The interaction between the fibula and tibia may be involved in adaptive changes in the pathogenesis and progression of knee OA, but this is currently unclear. Lacking superior or inferior bony support, the fibula cannot bear gravity directly but anchors to the tibia via the interosseous membrane and proximal and distal tibiofibular joints. Considering the structural proximity of the tibia and fibula, factors influencing fibula changes in OA might include increased traction of the lateral knee joint and proximal tibia varus deformation on the fibula, which would gradually increase in prominence with knee OA severity. There is extensive evidence to show that changes in the tibia's anatomical and mechanical features affect the fibula's position and morphology, especially the fibula position [32–34]. The traditional view is that the main function of the fibula is to dissipate and transmit axial loads during weight-bearing, but recent studies have suggested mechanical self-adaptability of the fibula in OA and the influence of the fibula on the tibial load in turn [35–37]. Therefore, changes in the anatomical and morphological characteristics of the fibula and tibia in OA may help to explain the mechanical interaction between the tibia and fibula during knee OA.

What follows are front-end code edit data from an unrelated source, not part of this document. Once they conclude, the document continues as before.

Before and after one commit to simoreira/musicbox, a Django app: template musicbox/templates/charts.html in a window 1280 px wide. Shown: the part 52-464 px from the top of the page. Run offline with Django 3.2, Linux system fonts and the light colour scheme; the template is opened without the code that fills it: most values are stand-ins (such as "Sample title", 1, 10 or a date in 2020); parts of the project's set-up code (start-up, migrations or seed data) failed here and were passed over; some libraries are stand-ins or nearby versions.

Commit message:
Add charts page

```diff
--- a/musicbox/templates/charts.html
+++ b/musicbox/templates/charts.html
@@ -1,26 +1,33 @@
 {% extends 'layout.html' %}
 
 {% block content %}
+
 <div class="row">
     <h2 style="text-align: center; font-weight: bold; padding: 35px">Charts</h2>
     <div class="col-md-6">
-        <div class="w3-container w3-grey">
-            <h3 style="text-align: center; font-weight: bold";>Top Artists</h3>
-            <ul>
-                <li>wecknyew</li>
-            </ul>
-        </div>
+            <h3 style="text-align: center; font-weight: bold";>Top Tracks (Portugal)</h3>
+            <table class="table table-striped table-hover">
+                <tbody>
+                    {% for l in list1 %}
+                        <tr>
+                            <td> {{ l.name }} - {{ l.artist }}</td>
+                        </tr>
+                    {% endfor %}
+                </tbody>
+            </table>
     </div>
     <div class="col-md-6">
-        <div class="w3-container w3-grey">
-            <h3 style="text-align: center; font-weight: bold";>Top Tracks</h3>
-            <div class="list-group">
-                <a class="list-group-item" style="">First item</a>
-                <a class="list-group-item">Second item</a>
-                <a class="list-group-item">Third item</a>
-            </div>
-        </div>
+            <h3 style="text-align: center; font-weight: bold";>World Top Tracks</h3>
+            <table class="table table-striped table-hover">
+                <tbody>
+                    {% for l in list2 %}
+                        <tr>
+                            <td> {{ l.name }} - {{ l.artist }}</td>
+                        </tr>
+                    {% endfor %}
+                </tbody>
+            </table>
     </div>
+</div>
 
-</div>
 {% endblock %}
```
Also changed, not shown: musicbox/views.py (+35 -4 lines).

Generally, varus knee OA involves medial knee compartments first and gradually involves the lateral. When medial and lateral knee compartments are all involved which is the end-stage osteoarthritis, total knee arthroplasty is the major surgical treatment. Therefore, it is not enough for traditional indicators to focus only on the degeneration of the medial structures and the lack of a method for evaluating degeneration of the lateral knee structures may be an important reason for the lack of standard indications for total knee arthroplasty. Consequently, parameters describing the changes in lateral knee structures with OA will enable a more comprehensive assessment of varus knee OA severity and deformity. Furthermore, it will provide us ideas for predicting the risk of total knee arthroplasty.

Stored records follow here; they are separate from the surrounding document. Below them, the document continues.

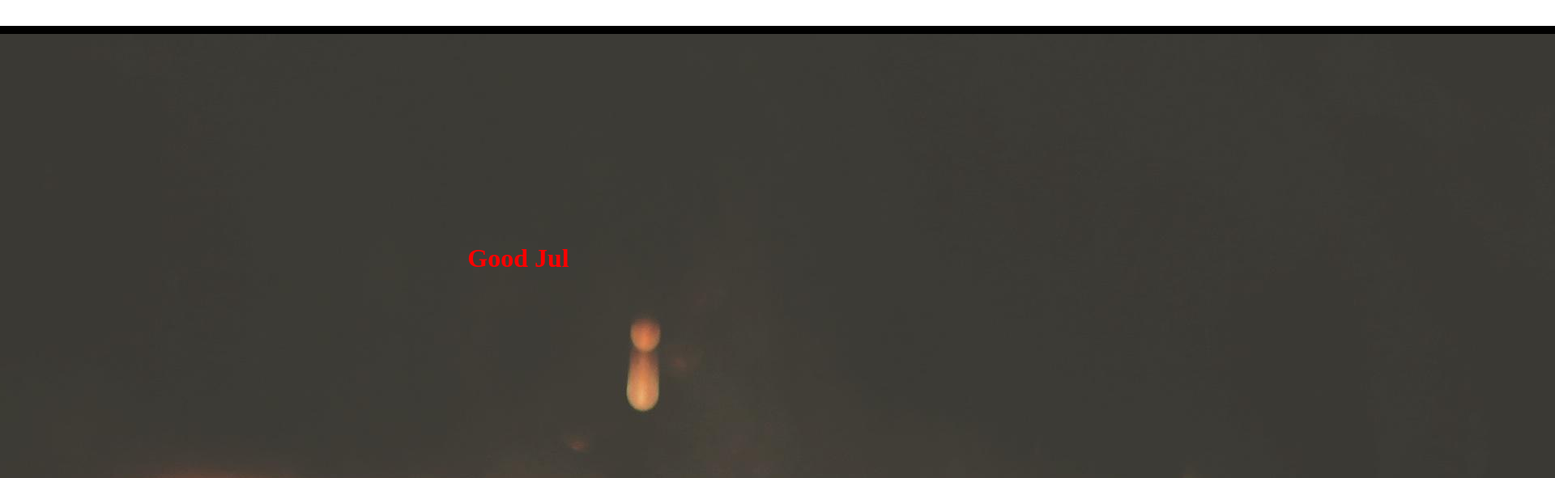
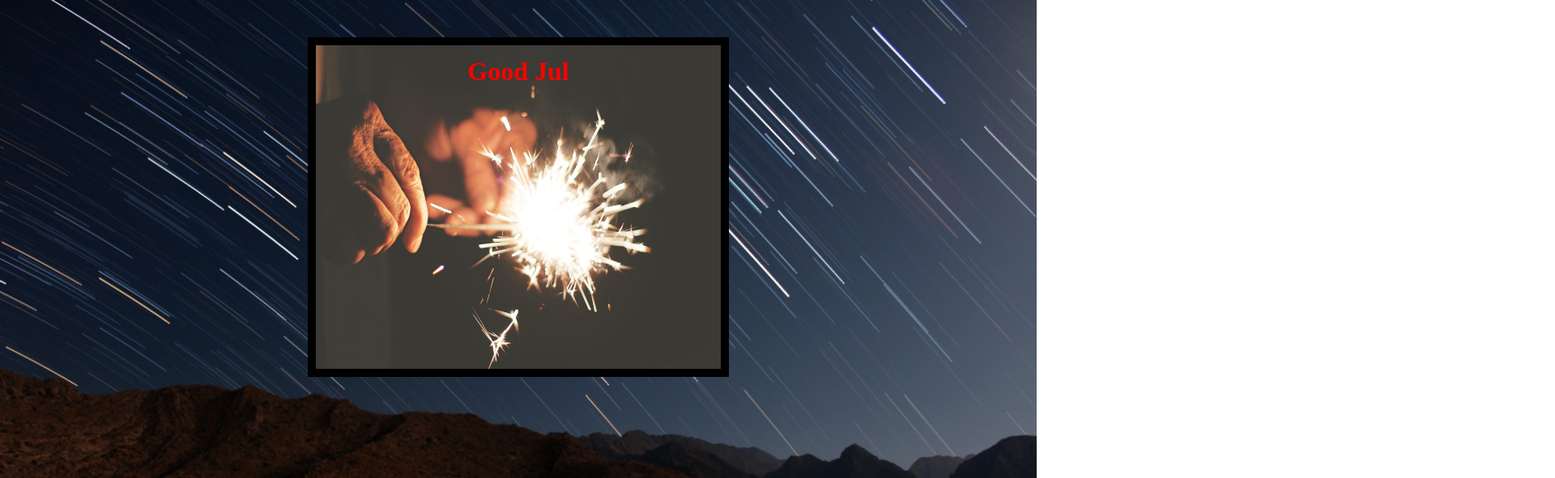
Before and after one commit to IsacNti/julkort-av-isac, a plain HTML site: page index.html in a window 1280 px wide. Shown: the top 591 px of the page at 81% size, 1920 px wide, since content can reach past the window. Drawn offline with Linux system fonts and the light colour scheme.

Commit message:
⚡️ fixad så att nu är en stabil verson i index.htm

```diff
--- a/index.html
+++ b/index.html
@@ -4,28 +4,30 @@
     <meta charset="UTF-8">
     <meta http-equiv="X-UA-Compatible" content="IE=edge">
     <meta name="viewport" content="width=device-width, initial-scale=1.0">
-    <title>Julkort</title>
-    <link rel="stylesheet" href="still.css">
+    <title>Document</title>
+    <link rel="stylesheet" href="test.css">
 </head>
 <body>
-    <header>
-        <div-1>
-            <main>
-                <picture>
-                    <h1>
-                        Good Jul
-                    </h1>
-                    <img src="kort.jpg" alt="Julkort" class="img">
-                </picture>
-            </main>
-        </div-1>
-        <!--
-         <div-1>
-                <h2>
-                    Good Jul
-                </h2>
-        </div-1>
-    -->
-    </header>
+    <div>
+        <div class="flip-card">
+            <div class="flip-card-inner">
+                <div class="flip-card-front">
+                    <main>
+                        <h1 class="h1">
+                            Good Jul
+                        </h1>
+                        <img src="kort.jpg" alt="Good Jul" style="width:500px;height:400px;" class="img">
+                    </main>
+                </div>
+                <div class="flip-card-back">
+                    <text>
+                    <h1 class="centrera">Good Jul Jimmy och Madelen</h1>
+                    <p class="centrera">Önskar</p>
+                    <p class="centrera">Isac</p>
+                    </text>
+                </div>
+            </div>
+        </div>
+    </div>
 </body>
 </html>
--- a/still.css
+++ b/still.css
@@ -1,4 +1,63 @@
-div-1{
+body {
+    display: flex;
+    justify-content: center;
+    padding-top: 3%;
+    background-image: url(backgrund.jpg);
+    background-size: 100vw;
+}
+
+/* The flip card container - set the width and height to whatever you want. We have added the border property to demonstrate that the flip itself goes out of the box on hover (remove perspective if you don't want the 3D effect */
+.flip-card {
+    background-color: transparent;
+    width: 500px;
+    height: 400px;
+    perspective: 1000px; /* Remove this if you don't want the 3D effect */
+    display: flex;
+}
+
+/* This container is needed to position the front and back side */
+.flip-card-inner {
+    position: relative;
+    width: 100%;
+    height: 100%;
+    text-align: center;
+    transition: transform 0.8s;
+    transform-style: preserve-3d;
+    display: flex;
+}
+
+/* Do an horizontal flip when you move the mouse over the flip box container */
+.flip-card:hover .flip-card-inner {
+    transform: rotateY(180deg);
+    display: flex;
+}
+
+/* Position the front and back side */
+.flip-card-front, .flip-card-back {
+    position: absolute;
+    width: 100%;
+    height: 100%;
+    -webkit-backface-visibility: hidden; /* Safari */
+    backface-visibility: hidden;
+    display: flex;
+}
+
+/* Style the front side (fallback if image is missing) */
+.flip-card-front {
+    background-color: #bbb;
+    color: black;
+    display: flex;
+}
+
+/* Style the back side */
+.flip-card-back {
+    background-color: rgb(226, 11, 11);
+    color: rgb(0, 0, 0);
+    transform: rotateY(180deg);
+    display: flex;
+}
+
+div{
     display: flex;
     flex-direction: row;
     flex-wrap: wrap;
@@ -7,19 +66,17 @@ div-1{
     justify-content: center;
     text-align: center;
 }
-html, body {
-    height: 100%;
-    margin: 0;
-    padding: 0;
+.img {
+    border: 10px solid black;
+    display: flex;
+    text-align: center;
+    justify-content: center;
+    margin: auto;
+    text-align: center;
+    color: white;
+    text-align: top;
 }
-header {
-    padding-top: 2rem;
-    display: flex;
-    align-items: center;
-    justify-content: space-evenly;
-
-}
-h1 {
+.h1 {
     margin: auto;
     display: flex;
     text-align: center;
@@ -31,18 +88,12 @@ h1 {
     left: 50%;
     transform: translate(-50%, -50%);
 }
-img {
-    border: 10px solid black;
-    display: flex;
-    text-align: center;
-    justify-content: center;
-    margin: auto;
-    text-align: center;
-    color: white;
-    text-align: top;
-}
 main{
     position: relative;
     text-align: center;
     color: white;
+    display: flex;
 }
+text {
+    text-align: center;
+}
--- a/test.css
+++ b/test.css
@@ -12,6 +12,7 @@ body {
     width: 500px;
     height: 400px;
     perspective: 1000px; /* Remove this if you don't want the 3D effect */
+    display: flex;
 }
 
 /* This container is needed to position the front and back side */
@@ -22,11 +23,13 @@ body {
     text-align: center;
     transition: transform 0.8s;
     transform-style: preserve-3d;
+    display: flex;
 }
 
 /* Do an horizontal flip when you move the mouse over the flip box container */
 .flip-card:hover .flip-card-inner {
     transform: rotateY(180deg);
+    display: flex;
 }
 
 /* Position the front and back side */
@@ -36,12 +39,14 @@ body {
     height: 100%;
     -webkit-backface-visibility: hidden; /* Safari */
     backface-visibility: hidden;
+    display: flex;
 }
 
 /* Style the front side (fallback if image is missing) */
 .flip-card-front {
     background-color: #bbb;
     color: black;
+    display: flex;
 }
 
 /* Style the back side */
@@ -49,10 +54,10 @@ body {
     background-color: rgb(226, 11, 11);
     color: rgb(0, 0, 0);
     transform: rotateY(180deg);
-
+    display: flex;
 }
 
-div-1{
+div{
     display: flex;
     flex-direction: row;
     flex-wrap: wrap;
@@ -87,6 +92,7 @@ main{
     position: relative;
     text-align: center;
     color: white;
+    display: flex;
 }
 text {
     text-align: center;
```
Also changed, not shown: test.html (+2 -2 lines).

This study has several limitations. First, this study involved a large-sample radiographic analysis, so biomechanical findings were neglected. Imaging variation in the fibula does not directly reflect mechanical changes around the knee joint. Second, the rotational relationship between the tibia and fibula cannot be measured using plain radiography of the knee, although this relationship may exist in knee OA. Third, the impact of rotation or flexion of the limbs on the measurements cannot be observed on 2D radiographs.